“More than one-third of security budgets are typically dedicated to staff compensation, so when budgets are tightened, it has an effect on CISO compensation,” says Steve Martano, a partner and executive recruiter in Artico Search’s cyber practice. This partly explains the lower than usual compensation increases. He adds, “Until the market opens up with more options, we recommend that CISOs work on their marketability by strengthening their personal brand, elevating their competence in business acumen and their executive presence to position themselves strongly with prospective employers.”
But the reality of the situation is that while CISO compensation is not increasing as fast as in previous years, it is still increasing at a faster rate than the overall security budget – and that same compensation package is taking even more out of the security budget.
Rather than “strengthening their personal brand”, most CISOs are likely more concerned with a well-known CISO problem: how to accomplish more with less.
SecurityWeek has some concerns with the overall validity of surveys in general (see Can You Trust Security Vendor Surveys?). For example, areas not well covered in this survey include the compensation difference between small-firm and large-firm CISOs, and the relationship with additional responsibilities.

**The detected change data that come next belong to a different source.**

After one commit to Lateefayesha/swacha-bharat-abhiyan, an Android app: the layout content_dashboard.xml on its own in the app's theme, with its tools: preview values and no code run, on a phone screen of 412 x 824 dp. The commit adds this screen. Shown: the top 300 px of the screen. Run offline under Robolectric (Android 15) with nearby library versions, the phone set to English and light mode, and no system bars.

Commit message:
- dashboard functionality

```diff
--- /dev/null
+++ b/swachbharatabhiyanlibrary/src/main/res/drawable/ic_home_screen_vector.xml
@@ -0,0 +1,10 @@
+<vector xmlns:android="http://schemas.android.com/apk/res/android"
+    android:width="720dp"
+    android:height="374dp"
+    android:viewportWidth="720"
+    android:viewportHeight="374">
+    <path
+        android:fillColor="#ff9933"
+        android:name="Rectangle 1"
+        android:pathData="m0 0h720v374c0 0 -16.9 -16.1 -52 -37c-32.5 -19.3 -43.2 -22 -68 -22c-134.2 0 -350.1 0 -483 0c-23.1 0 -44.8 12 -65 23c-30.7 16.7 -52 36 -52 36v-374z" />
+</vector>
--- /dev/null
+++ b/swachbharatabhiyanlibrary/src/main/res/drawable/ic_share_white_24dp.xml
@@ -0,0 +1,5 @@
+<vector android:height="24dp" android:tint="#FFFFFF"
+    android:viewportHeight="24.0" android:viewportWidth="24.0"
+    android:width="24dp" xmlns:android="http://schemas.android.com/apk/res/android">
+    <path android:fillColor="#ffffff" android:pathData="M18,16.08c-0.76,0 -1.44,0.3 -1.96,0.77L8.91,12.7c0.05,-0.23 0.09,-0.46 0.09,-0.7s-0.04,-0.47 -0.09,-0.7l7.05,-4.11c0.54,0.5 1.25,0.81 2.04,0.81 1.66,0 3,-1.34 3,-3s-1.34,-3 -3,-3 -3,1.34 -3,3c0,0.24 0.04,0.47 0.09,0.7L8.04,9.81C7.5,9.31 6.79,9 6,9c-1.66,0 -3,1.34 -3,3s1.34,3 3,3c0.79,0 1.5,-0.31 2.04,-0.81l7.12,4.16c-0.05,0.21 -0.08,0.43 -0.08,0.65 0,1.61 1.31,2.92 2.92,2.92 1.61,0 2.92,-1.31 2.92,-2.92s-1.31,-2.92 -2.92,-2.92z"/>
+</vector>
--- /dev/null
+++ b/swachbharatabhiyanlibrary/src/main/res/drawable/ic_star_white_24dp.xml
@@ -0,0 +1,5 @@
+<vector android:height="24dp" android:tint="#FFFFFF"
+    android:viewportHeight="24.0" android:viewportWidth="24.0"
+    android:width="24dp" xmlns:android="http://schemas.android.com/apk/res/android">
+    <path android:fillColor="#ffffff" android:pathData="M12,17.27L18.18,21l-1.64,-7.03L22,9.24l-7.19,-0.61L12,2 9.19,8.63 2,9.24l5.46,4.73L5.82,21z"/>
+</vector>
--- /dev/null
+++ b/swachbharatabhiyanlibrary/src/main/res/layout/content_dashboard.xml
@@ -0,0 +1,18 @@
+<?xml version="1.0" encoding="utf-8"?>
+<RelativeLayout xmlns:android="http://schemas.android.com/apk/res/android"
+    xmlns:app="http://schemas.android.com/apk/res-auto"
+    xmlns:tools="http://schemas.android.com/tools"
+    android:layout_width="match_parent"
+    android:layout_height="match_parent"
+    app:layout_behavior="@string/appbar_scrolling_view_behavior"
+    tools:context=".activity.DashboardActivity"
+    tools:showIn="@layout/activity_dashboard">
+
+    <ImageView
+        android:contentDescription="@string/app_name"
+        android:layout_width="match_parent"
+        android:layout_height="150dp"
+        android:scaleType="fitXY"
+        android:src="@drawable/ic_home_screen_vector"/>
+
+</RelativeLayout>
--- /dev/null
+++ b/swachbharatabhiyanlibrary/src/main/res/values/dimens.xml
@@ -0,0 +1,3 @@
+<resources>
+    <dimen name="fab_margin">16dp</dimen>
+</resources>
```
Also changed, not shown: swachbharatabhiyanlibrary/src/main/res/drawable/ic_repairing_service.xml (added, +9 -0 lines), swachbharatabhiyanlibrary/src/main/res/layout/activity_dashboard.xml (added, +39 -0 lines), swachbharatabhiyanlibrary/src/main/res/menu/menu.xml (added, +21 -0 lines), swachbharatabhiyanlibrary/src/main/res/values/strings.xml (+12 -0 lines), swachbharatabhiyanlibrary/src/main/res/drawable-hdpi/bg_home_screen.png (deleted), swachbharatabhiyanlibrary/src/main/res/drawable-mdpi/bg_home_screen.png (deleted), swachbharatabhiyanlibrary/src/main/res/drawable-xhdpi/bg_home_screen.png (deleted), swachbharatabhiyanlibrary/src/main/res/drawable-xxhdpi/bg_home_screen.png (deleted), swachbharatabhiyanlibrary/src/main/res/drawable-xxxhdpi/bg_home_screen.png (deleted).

Does a CISO who is also a board member receive higher compensation? Does a combined CISO/CTO, or CISO/CIO, or a Field CISO receive different compensation? The respondents to this survey are described as ‘security executives’ – does this include CSOs? CSOs are sometimes also responsible for elements of physical security as well as cybersecurity, and the additional responsibility could, or perhaps should, be reflected in the compensation received. It is not clear whether different CISO job descriptions affect differences in compensation increases.
Such concerns do not negate the survey itself — but we urge all security people to not immediately take surveys at full face value. Our own preference is to talk to individual CISOs about their role and responsibilities — and the huge difference between different types of CISO can be seen in SecurityWeek’s CISO Conversations series.
Related: Why Some CISOs Fail
Related: CISO Conversations Series